### Exercise details
A word-for-word copy of the records below is needed, without the images.

- - - - -

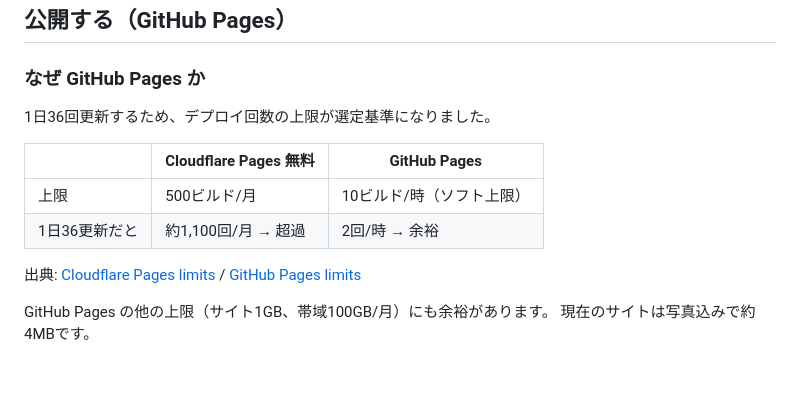
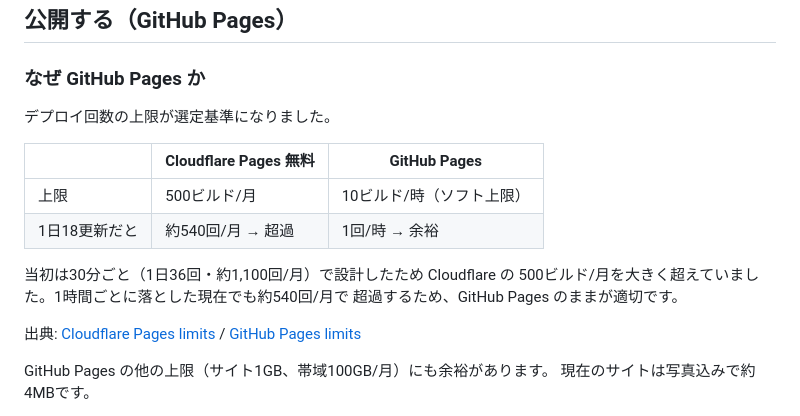
Before and after one commit to tomohiroinoue-cmyk/transfer-radar, a Markdown page: README.md, the part around the change. GitHub-like rendering; blank space fills up the shorter version.

```diff
--- a/README.md
+++ b/README.md
@@ -154,12 +154,16 @@ transfer-hub/UPDATE_TASK.md の手順で data/transfers.json を更新して
 
 ### なぜ GitHub Pages か
 
-1日36回更新するため、デプロイ回数の上限が選定基準になりました。
+デプロイ回数の上限が選定基準になりました。
 
 | | Cloudflare Pages 無料 | **GitHub Pages** |
 | --- | --- | --- |
 | 上限 | 500ビルド/月 | 10ビルド/時（ソフト上限） |
-| 1日36更新だと | 約1,100回/月 → 超過 | 2回/時 → 余裕 |
+| 1日18更新だと | 約540回/月 → 超過 | 1回/時 → 余裕 |
+
+当初は30分ごと（1日36回・約1,100回/月）で設計したため Cloudflare の
+500ビルド/月を大きく超えていました。1時間ごとに落とした現在でも約540回/月で
+超過するため、GitHub Pages のままが適切です。
 
 出典: [Cloudflare Pages limits](https://developers.cloudflare.com/pages/platform/limits/) /
 [GitHub Pages limits](https://docs.github.com/en/pages/getting-started-with-github-pages/github-pages-limits)
```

- - - - -

### Output below
Before and after one commit to tomohiroinoue-cmyk/transfer-radar, a Markdown page: README.md, the part around the change. GitHub-like rendering; blank space fills up the shorter version.

```diff
--- a/README.md
+++ b/README.md
@@ -154,12 +154,16 @@ transfer-hub/UPDATE_TASK.md の手順で data/transfers.json を更新して
 
 ### なぜ GitHub Pages か
 
-1日36回更新するため、デプロイ回数の上限が選定基準になりました。
+デプロイ回数の上限が選定基準になりました。
 
 | | Cloudflare Pages 無料 | **GitHub Pages** |
 | --- | --- | --- |
 | 上限 | 500ビルド/月 | 10ビルド/時（ソフト上限） |
-| 1日36更新だと | 約1,100回/月 → 超過 | 2回/時 → 余裕 |
+| 1日18更新だと | 約540回/月 → 超過 | 1回/時 → 余裕 |
+
+当初は30分ごと（1日36回・約1,100回/月）で設計したため Cloudflare の
+500ビルド/月を大きく超えていました。1時間ごとに落とした現在でも約540回/月で
+超過するため、GitHub Pages のままが適切です。
 
 出典: [Cloudflare Pages limits](https://developers.cloudflare.com/pages/platform/limits/) /
 [GitHub Pages limits](https://docs.github.com/en/pages/getting-started-with-github-pages/github-pages-limits)
```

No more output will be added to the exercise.